A Guided Listening Journey: Yorùbá Heritage Abroad
What do Smithsonian Folkways albums from the 1930s to 1990s have in common with the 2014 premiere of Wynton Marsalis’ “Ochas”? More importantly, what story does music tell about the flexibility and resiliency of African-derived religious practices?
I set out to explore these questions as an intern at the Smithsonian Center for Folklife and Cultural Heritage in the summer of 2019, knowing that my own experiences as an ethnomusicologist performer and as a student of Afro-Cuban Santería (La Regla de Ocha), would be helpful. On this journey, the sounds of the Folkways archives and voices of Román Díaz and Melvis Santa—important keepers and disseminators of Afro-Cuban expressive arts—offer a fresh perspective to begin to understand and appreciate the profound religious and musical traditions known as Candomblé (Brazil), Vodou (Haiti), and Santería (Cuba).
This is a story of music and culture that, at odds with being uprooted from its homeland and separated geographically, has maintained connections through shared common heritage, and whose practitioners represent a global presence rooted in the songs, rhythms, and dances of the òrìṣà.
Scroll through the multimedia story map below, or open it in a new tab for easier viewing.

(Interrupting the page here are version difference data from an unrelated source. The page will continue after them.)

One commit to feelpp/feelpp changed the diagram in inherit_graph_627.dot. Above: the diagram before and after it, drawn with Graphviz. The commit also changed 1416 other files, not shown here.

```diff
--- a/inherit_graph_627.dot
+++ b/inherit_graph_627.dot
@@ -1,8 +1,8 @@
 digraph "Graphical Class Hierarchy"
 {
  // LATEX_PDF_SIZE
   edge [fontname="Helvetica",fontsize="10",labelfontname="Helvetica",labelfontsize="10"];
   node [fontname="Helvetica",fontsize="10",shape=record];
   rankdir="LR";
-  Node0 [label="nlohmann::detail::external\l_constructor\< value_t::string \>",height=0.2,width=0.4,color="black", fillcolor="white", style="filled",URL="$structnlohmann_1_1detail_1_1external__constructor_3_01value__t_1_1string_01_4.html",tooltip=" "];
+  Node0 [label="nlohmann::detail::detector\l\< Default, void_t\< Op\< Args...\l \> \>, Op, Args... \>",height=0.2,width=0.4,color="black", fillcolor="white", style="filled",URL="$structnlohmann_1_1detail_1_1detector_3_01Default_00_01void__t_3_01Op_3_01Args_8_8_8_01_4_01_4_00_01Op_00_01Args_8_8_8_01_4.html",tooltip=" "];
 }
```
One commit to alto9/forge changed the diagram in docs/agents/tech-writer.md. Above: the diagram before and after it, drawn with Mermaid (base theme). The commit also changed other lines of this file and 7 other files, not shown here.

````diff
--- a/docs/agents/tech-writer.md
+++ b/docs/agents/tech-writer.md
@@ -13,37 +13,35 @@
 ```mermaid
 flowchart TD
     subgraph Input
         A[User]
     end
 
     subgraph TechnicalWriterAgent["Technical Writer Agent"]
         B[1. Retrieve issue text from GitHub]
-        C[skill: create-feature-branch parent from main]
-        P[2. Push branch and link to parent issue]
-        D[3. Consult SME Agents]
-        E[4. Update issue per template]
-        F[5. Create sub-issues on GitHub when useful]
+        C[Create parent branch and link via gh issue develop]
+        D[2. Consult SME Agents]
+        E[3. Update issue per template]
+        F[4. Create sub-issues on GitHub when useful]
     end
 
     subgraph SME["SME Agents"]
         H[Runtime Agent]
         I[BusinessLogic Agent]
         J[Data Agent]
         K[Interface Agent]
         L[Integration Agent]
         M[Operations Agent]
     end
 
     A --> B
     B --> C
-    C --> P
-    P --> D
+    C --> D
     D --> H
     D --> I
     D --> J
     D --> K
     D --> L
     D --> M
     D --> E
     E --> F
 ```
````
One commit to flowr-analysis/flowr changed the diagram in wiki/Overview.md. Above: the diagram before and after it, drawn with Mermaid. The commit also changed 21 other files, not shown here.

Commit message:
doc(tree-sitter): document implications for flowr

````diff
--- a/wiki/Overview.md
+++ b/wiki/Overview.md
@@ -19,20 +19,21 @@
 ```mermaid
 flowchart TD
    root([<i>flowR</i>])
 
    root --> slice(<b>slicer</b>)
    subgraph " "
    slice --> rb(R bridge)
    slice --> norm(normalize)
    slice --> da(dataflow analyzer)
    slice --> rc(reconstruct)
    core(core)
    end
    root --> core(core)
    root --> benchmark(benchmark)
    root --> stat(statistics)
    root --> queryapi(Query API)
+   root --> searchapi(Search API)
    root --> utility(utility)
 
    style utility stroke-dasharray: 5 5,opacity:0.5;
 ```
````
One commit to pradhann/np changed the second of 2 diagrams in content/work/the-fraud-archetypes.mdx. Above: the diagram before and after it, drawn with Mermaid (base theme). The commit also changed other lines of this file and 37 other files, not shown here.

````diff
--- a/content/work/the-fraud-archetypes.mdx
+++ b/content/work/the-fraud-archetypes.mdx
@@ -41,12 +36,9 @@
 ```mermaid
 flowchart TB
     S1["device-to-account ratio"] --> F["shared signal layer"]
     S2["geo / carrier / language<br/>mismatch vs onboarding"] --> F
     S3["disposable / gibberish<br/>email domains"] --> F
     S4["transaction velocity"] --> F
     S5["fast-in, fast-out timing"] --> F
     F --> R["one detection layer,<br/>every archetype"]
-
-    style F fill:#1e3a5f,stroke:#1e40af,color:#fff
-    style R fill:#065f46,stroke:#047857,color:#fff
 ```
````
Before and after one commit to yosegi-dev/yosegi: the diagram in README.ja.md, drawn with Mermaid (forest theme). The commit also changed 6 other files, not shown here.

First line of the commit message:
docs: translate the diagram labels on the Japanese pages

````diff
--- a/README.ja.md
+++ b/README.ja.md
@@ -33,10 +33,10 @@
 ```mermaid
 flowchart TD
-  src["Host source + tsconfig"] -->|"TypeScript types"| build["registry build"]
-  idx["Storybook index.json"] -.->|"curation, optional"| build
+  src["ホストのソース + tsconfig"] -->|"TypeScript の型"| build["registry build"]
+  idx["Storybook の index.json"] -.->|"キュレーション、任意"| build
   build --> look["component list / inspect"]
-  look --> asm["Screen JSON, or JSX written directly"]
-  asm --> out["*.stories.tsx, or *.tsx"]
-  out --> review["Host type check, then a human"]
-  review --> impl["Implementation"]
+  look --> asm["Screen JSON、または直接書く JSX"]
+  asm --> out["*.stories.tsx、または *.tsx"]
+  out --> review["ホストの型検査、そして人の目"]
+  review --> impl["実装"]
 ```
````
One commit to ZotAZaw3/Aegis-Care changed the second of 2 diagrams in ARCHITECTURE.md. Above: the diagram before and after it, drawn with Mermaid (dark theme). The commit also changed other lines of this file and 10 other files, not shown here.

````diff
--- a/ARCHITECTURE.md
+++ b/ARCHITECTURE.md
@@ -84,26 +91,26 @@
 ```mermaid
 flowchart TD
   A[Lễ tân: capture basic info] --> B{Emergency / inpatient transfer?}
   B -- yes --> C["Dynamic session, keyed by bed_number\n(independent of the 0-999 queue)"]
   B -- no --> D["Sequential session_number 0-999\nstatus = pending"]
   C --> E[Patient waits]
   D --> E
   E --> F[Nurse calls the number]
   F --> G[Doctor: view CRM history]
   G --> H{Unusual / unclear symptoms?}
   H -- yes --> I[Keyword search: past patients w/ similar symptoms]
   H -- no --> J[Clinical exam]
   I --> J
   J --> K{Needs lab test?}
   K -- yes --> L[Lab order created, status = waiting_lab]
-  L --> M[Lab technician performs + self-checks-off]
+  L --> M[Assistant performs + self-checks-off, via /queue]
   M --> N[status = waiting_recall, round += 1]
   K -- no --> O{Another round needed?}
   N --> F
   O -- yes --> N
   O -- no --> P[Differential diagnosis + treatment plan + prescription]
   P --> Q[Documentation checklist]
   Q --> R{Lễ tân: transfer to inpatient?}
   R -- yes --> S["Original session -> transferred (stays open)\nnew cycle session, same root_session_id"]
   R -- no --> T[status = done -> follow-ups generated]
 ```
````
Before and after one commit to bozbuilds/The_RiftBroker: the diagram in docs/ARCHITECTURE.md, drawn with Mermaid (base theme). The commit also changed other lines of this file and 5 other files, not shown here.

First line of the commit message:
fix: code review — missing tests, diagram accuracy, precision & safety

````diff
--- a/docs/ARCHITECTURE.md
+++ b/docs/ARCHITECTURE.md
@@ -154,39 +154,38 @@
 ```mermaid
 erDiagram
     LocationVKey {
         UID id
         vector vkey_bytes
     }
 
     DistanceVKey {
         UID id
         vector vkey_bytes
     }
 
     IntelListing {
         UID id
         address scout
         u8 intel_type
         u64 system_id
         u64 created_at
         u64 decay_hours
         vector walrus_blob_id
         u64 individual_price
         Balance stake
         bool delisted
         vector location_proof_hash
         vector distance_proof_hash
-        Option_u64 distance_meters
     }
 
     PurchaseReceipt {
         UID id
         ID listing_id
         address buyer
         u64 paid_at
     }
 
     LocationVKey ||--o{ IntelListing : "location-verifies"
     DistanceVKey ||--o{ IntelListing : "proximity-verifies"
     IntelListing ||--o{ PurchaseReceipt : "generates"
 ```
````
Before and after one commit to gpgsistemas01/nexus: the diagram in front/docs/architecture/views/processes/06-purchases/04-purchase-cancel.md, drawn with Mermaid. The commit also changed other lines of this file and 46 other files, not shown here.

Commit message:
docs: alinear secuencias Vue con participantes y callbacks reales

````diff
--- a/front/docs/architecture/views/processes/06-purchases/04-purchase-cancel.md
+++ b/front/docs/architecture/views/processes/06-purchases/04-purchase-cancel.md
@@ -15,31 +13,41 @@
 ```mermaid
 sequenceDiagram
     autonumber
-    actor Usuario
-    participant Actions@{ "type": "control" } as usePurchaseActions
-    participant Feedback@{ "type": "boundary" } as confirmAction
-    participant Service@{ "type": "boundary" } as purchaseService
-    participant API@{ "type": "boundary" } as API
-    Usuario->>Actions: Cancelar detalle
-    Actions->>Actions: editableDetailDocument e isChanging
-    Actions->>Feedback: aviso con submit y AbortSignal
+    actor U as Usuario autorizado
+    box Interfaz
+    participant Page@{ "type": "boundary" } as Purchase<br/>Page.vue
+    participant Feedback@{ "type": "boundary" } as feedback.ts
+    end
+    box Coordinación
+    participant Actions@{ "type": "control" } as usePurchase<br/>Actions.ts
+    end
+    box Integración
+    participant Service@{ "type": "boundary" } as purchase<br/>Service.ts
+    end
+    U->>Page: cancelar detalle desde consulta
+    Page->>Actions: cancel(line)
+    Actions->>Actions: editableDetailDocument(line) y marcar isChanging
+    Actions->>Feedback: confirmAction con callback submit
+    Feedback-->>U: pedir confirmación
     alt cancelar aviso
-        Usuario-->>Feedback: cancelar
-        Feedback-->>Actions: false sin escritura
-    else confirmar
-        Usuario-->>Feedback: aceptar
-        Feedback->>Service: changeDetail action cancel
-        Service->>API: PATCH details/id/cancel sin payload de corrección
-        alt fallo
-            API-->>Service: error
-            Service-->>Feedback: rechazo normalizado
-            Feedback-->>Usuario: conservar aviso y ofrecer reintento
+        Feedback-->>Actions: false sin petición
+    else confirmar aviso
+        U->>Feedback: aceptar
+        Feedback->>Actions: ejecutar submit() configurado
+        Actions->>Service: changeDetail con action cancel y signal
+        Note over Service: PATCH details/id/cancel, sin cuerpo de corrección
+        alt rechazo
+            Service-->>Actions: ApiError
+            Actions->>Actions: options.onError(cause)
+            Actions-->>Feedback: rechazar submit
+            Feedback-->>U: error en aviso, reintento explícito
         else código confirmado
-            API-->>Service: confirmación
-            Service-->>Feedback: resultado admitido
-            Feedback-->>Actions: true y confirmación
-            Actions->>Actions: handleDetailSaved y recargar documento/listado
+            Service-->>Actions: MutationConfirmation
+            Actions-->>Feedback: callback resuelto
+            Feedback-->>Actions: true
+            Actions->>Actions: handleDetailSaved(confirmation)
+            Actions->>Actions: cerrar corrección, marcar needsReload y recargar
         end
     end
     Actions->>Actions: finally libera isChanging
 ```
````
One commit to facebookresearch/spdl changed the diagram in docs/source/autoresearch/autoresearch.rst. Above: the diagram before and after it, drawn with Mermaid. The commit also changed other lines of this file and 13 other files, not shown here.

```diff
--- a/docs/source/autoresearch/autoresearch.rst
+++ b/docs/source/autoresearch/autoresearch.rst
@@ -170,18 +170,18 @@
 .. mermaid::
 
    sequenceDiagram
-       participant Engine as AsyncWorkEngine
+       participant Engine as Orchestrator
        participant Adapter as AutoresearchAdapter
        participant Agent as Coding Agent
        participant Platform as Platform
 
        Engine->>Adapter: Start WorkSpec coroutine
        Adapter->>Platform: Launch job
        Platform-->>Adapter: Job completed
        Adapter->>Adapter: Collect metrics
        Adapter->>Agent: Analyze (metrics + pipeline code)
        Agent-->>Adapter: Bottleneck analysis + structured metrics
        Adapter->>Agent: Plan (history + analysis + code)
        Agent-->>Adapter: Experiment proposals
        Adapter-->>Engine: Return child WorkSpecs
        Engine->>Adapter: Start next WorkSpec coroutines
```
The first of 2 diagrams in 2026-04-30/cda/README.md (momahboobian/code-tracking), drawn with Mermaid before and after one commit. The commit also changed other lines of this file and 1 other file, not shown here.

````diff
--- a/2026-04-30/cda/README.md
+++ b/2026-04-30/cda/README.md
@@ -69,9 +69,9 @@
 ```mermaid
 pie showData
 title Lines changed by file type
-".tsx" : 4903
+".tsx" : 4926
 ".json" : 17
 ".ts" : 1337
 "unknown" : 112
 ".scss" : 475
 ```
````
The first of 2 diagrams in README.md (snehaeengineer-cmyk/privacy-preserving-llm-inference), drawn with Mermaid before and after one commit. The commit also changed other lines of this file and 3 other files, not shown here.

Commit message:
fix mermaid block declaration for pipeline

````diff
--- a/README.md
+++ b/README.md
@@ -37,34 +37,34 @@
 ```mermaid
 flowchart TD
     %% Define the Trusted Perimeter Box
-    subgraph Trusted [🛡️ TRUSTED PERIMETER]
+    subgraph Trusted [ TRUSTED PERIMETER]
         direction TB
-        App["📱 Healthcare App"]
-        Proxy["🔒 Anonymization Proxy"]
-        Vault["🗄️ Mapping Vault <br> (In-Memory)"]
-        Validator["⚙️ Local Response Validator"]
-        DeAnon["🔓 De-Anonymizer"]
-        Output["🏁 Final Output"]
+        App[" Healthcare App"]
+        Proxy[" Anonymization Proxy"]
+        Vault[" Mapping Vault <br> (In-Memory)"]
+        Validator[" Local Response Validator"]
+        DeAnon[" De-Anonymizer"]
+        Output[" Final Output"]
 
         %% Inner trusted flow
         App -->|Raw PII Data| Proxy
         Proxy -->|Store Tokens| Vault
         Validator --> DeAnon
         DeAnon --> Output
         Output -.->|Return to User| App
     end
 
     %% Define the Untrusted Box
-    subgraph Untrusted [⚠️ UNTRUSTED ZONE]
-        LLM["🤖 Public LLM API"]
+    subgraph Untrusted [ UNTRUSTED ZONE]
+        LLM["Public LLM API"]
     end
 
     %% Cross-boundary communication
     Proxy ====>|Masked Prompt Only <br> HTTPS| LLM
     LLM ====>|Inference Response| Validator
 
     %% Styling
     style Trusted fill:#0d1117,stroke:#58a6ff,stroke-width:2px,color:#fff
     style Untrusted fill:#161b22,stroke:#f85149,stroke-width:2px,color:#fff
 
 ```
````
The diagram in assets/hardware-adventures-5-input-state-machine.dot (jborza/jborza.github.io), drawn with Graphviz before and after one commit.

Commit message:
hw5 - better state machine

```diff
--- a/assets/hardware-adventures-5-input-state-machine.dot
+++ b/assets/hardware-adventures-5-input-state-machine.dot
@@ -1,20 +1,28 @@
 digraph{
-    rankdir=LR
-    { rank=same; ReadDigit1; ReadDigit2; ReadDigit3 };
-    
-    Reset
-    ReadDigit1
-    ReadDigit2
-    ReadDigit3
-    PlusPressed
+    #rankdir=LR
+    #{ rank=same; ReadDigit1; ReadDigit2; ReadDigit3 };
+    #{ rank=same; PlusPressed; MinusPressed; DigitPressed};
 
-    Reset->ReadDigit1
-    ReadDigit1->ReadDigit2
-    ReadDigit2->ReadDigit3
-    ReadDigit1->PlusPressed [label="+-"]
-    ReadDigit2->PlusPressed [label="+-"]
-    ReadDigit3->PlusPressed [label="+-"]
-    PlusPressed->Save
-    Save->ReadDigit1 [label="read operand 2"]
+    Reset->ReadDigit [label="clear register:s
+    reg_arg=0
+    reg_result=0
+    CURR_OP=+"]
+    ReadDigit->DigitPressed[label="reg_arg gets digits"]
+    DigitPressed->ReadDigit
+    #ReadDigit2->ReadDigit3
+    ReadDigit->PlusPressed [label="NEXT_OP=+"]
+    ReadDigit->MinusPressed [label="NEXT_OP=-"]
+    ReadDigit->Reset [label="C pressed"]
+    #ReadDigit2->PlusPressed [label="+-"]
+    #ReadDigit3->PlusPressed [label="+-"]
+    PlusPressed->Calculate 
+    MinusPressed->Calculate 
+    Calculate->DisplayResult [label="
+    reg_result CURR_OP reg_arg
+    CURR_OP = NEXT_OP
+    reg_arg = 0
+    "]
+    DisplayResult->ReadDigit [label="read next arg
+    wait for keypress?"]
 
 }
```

Zane Cupec is a scholar of Afro-Cuban music with a doctorate in ethnomusicology from the University of Colorado Boulder. At the 2023 Smithsonian Folklife Festival, he presented the Candomblé music group Egbe Omo Alairá as part of the Creative Encounters program.